● **Work instruction**
If any record holds an image, omit the image and print the rest exactly.

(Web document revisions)
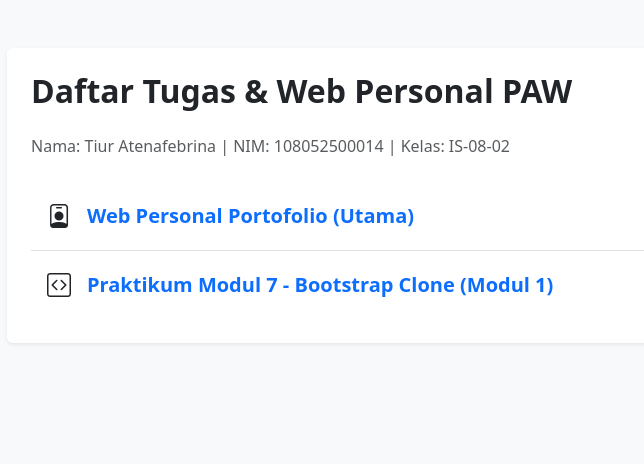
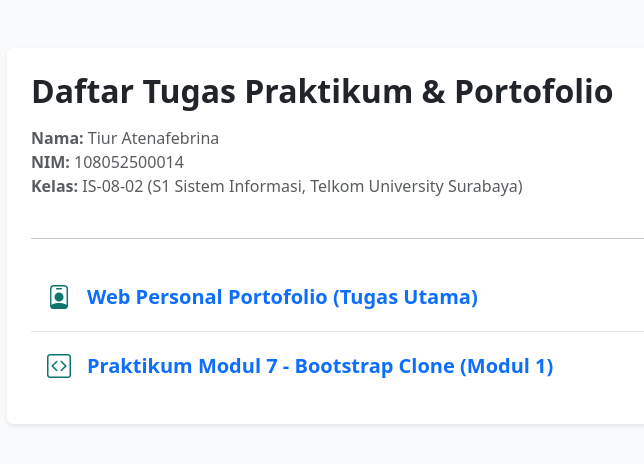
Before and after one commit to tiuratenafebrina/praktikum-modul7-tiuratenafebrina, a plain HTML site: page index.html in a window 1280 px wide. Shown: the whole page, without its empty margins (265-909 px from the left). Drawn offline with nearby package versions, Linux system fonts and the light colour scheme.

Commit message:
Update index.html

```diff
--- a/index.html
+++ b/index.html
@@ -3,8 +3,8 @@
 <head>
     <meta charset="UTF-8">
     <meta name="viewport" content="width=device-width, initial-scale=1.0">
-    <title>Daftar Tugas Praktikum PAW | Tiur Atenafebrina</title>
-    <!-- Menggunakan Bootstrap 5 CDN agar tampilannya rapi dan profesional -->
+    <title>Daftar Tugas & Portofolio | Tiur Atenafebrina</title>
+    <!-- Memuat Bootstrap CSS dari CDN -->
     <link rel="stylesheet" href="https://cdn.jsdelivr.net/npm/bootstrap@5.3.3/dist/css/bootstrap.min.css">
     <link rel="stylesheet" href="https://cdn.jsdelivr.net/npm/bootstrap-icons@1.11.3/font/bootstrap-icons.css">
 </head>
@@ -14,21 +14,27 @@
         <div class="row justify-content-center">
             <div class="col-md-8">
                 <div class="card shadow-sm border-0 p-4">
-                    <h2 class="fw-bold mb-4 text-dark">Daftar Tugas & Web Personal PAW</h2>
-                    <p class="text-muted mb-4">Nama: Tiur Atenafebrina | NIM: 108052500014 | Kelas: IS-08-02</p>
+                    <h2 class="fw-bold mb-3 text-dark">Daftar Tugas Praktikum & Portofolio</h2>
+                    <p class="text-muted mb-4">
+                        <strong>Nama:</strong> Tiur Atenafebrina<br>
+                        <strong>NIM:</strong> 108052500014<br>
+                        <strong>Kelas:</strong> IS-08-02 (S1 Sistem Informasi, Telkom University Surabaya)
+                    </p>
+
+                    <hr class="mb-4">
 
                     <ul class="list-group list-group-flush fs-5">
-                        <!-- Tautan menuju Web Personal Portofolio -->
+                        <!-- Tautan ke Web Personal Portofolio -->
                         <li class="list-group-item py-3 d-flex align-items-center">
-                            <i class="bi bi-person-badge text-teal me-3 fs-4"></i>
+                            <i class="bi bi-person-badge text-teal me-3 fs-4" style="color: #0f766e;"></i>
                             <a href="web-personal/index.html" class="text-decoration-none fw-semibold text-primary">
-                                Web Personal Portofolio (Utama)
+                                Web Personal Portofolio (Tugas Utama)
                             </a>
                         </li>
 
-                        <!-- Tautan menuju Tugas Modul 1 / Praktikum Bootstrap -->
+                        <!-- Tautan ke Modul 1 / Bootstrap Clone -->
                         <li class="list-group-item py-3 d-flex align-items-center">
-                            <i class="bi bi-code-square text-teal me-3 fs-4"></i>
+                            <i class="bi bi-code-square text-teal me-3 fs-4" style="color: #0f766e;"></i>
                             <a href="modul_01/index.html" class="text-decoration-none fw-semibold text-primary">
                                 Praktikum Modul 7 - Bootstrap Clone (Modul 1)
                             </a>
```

● **Solution**
Before and after one commit to tiuratenafebrina/praktikum-modul7-tiuratenafebrina, a plain HTML site: page index.html in a window 1280 px wide. Shown: the whole page, without its empty margins (265-909 px from the left). Drawn offline with nearby package versions, Linux system fonts and the light colour scheme.

Commit message:
Update index.html

```diff
--- a/index.html
+++ b/index.html
@@ -3,8 +3,8 @@
 <head>
     <meta charset="UTF-8">
     <meta name="viewport" content="width=device-width, initial-scale=1.0">
-    <title>Daftar Tugas Praktikum PAW | Tiur Atenafebrina</title>
-    <!-- Menggunakan Bootstrap 5 CDN agar tampilannya rapi dan profesional -->
+    <title>Daftar Tugas & Portofolio | Tiur Atenafebrina</title>
+    <!-- Memuat Bootstrap CSS dari CDN -->
     <link rel="stylesheet" href="https://cdn.jsdelivr.net/npm/bootstrap@5.3.3/dist/css/bootstrap.min.css">
     <link rel="stylesheet" href="https://cdn.jsdelivr.net/npm/bootstrap-icons@1.11.3/font/bootstrap-icons.css">
 </head>
@@ -14,21 +14,27 @@
         <div class="row justify-content-center">
             <div class="col-md-8">
                 <div class="card shadow-sm border-0 p-4">
-                    <h2 class="fw-bold mb-4 text-dark">Daftar Tugas & Web Personal PAW</h2>
-                    <p class="text-muted mb-4">Nama: Tiur Atenafebrina | NIM: 108052500014 | Kelas: IS-08-02</p>
+                    <h2 class="fw-bold mb-3 text-dark">Daftar Tugas Praktikum & Portofolio</h2>
+                    <p class="text-muted mb-4">
+                        <strong>Nama:</strong> Tiur Atenafebrina<br>
+                        <strong>NIM:</strong> 108052500014<br>
+                        <strong>Kelas:</strong> IS-08-02 (S1 Sistem Informasi, Telkom University Surabaya)
+                    </p>
+
+                    <hr class="mb-4">
 
                     <ul class="list-group list-group-flush fs-5">
-                        <!-- Tautan menuju Web Personal Portofolio -->
+                        <!-- Tautan ke Web Personal Portofolio -->
                         <li class="list-group-item py-3 d-flex align-items-center">
-                            <i class="bi bi-person-badge text-teal me-3 fs-4"></i>
+                            <i class="bi bi-person-badge text-teal me-3 fs-4" style="color: #0f766e;"></i>
                             <a href="web-personal/index.html" class="text-decoration-none fw-semibold text-primary">
-                                Web Personal Portofolio (Utama)
+                                Web Personal Portofolio (Tugas Utama)
                             </a>
                         </li>
 
-                        <!-- Tautan menuju Tugas Modul 1 / Praktikum Bootstrap -->
+                        <!-- Tautan ke Modul 1 / Bootstrap Clone -->
                         <li class="list-group-item py-3 d-flex align-items-center">
-                            <i class="bi bi-code-square text-teal me-3 fs-4"></i>
+                            <i class="bi bi-code-square text-teal me-3 fs-4" style="color: #0f766e;"></i>
                             <a href="modul_01/index.html" class="text-decoration-none fw-semibold text-primary">
                                 Praktikum Modul 7 - Bootstrap Clone (Modul 1)
                             </a>
```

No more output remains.